Australia to crack down on international tax loopholes from 2017

Australia to crack down on international tax loopholes from 2017

(Reuters) - Australia plans to introduce new rules in 2017 aimed at closing international taxation loopholes and stemming the loss of revenue from multinationals shifting their profits to low-tax countries, potentially reclaiming billions of dollars.

Taxation arrangements of global companies such as Google Inc (GOOG.O), Apple Inc (AAPL.O) and Inc (AMZN.O) have become a hot political topic following media and parliamentary investigations into how many companies reduce their tax bills.

The Organisation for Economic Cooperation and Development (OECD) has unveiled a series of measures that, if implemented by members, could stop companies from employing many commonly used practices to shift profits into low-tax centers.

We are absolutely determined to ensure that the companies and individuals pay tax in Australia on their earnings in Australia, Australian Treasurer Joe Hockey told a media conference at a meeting of Group of 20 leading economies in the Australian city of Cairns.

While Australia would be one of the first to implement the rules, Hockey said other countries needed to follow suit for them to be effective.

The whole world needs to go after tax cheats, Hockey said.


Companies such as Amazon, Apple and Google say they pay all the taxes they should, and analysts say competitive pressures force them to seek to ways to minimize their tax bills.

OECD Secretary-General Angel Gurria said cross-border tax avoidance has eroded trust in the tax system by those most affected by the global financial crisis.

Since countries began targeting cross-border loopholes five years ago, an additional 37 billion euros ($47.5 billion) in tax had been recovered, he said, but estimated that firms were holding $2 trillion in low- or no-tax countries.

If you want to be too smart or navigate the system... then we will have a cacophony and that we need to avoid at all costs, Gurria said.

In its 2013/14 financial year (July/June) Australia recovered A$480 million ($428.5 million) in taxes as a result of information sharing with other jurisdictions, tax commissioner Chris Jordan told the media conference.

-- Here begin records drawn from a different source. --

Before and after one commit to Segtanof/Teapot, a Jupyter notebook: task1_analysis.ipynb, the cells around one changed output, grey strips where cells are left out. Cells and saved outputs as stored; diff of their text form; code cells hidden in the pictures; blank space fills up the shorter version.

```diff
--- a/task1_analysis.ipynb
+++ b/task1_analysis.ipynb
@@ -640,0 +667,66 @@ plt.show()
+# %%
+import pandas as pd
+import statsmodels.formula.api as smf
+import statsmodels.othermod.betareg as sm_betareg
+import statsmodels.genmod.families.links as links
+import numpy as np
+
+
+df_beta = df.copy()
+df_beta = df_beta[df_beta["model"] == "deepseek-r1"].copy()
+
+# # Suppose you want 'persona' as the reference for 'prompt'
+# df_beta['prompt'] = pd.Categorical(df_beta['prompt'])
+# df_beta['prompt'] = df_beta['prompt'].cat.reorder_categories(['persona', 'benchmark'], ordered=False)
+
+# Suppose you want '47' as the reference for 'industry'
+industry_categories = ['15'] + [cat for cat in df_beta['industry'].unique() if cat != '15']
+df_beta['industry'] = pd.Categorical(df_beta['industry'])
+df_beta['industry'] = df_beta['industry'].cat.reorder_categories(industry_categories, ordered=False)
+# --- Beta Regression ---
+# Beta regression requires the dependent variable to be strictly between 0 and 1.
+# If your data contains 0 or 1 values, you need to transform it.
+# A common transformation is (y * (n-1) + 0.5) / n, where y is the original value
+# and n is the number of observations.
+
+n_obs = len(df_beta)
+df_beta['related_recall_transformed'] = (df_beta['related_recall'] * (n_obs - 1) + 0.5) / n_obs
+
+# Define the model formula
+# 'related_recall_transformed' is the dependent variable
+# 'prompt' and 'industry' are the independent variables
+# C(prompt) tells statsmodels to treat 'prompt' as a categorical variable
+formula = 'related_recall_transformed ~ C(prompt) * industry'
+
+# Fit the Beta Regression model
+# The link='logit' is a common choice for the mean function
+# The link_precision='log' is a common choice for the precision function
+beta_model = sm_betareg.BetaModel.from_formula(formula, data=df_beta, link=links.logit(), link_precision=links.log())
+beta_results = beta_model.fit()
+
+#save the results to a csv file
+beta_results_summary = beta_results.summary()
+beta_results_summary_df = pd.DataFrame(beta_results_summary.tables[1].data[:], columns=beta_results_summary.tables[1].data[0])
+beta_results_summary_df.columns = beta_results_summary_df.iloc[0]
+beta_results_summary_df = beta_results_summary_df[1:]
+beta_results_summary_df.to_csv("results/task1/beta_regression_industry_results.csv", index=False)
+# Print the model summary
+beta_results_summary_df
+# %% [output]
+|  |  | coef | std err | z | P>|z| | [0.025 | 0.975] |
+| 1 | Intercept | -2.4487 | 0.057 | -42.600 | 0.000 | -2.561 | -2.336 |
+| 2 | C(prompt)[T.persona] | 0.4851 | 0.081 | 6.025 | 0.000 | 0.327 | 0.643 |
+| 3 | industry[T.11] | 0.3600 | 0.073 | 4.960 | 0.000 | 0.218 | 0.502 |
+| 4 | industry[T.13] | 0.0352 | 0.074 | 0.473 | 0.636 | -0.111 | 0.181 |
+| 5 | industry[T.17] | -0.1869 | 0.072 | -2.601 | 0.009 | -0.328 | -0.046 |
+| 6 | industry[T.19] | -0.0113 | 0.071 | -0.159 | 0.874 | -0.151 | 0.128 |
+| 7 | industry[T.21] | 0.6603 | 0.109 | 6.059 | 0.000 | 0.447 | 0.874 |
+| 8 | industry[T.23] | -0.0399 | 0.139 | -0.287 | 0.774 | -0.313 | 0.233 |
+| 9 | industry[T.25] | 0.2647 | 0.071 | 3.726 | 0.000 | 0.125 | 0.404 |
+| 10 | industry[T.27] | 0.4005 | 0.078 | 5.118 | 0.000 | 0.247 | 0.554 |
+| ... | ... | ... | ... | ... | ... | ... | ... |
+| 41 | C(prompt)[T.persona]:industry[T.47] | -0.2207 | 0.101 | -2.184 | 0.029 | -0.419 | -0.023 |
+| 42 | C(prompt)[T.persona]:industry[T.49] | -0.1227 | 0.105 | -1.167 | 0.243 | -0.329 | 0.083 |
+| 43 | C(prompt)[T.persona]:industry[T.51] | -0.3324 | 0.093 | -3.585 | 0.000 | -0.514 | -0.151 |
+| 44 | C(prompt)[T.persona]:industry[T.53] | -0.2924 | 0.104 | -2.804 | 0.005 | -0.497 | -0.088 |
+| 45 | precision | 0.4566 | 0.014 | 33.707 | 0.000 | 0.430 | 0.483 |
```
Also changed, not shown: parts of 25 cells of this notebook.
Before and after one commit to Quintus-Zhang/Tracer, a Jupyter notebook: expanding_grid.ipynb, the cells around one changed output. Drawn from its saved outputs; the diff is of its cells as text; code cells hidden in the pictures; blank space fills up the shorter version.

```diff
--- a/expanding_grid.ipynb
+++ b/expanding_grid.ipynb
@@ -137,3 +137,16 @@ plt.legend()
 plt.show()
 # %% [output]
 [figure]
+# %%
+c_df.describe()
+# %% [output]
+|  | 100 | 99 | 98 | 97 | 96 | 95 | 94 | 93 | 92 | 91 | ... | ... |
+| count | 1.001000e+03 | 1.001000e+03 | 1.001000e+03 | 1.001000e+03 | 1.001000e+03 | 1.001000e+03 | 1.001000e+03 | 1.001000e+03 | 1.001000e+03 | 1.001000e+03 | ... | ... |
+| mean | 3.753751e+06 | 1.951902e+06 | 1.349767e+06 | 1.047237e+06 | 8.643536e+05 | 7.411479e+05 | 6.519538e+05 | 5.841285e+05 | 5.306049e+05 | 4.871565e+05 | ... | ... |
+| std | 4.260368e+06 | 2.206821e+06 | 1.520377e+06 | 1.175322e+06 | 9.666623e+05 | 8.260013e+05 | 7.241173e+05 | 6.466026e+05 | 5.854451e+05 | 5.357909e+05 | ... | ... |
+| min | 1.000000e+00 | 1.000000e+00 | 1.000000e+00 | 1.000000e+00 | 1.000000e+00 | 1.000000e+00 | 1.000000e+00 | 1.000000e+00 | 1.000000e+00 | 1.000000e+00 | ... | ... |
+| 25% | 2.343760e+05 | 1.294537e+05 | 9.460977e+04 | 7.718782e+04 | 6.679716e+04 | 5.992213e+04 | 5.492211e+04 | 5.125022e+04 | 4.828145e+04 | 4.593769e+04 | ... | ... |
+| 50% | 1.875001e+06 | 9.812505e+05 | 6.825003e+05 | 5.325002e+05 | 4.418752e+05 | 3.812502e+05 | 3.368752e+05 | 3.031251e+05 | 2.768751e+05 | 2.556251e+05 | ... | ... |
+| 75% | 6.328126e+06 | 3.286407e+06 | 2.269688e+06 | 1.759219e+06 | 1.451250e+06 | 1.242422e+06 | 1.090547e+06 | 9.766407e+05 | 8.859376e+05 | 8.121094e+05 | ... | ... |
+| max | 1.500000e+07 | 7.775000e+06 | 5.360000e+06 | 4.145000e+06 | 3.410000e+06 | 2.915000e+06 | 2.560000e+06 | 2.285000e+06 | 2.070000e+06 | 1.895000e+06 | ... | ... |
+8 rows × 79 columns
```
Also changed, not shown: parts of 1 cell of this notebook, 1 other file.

We are on the verge of resetting the tax rules for the next century, he said, adding that existing global tax standards were based on principals agreed on in the 1930s.


Australia to crack down on international tax loopholes from 2017

  Tags :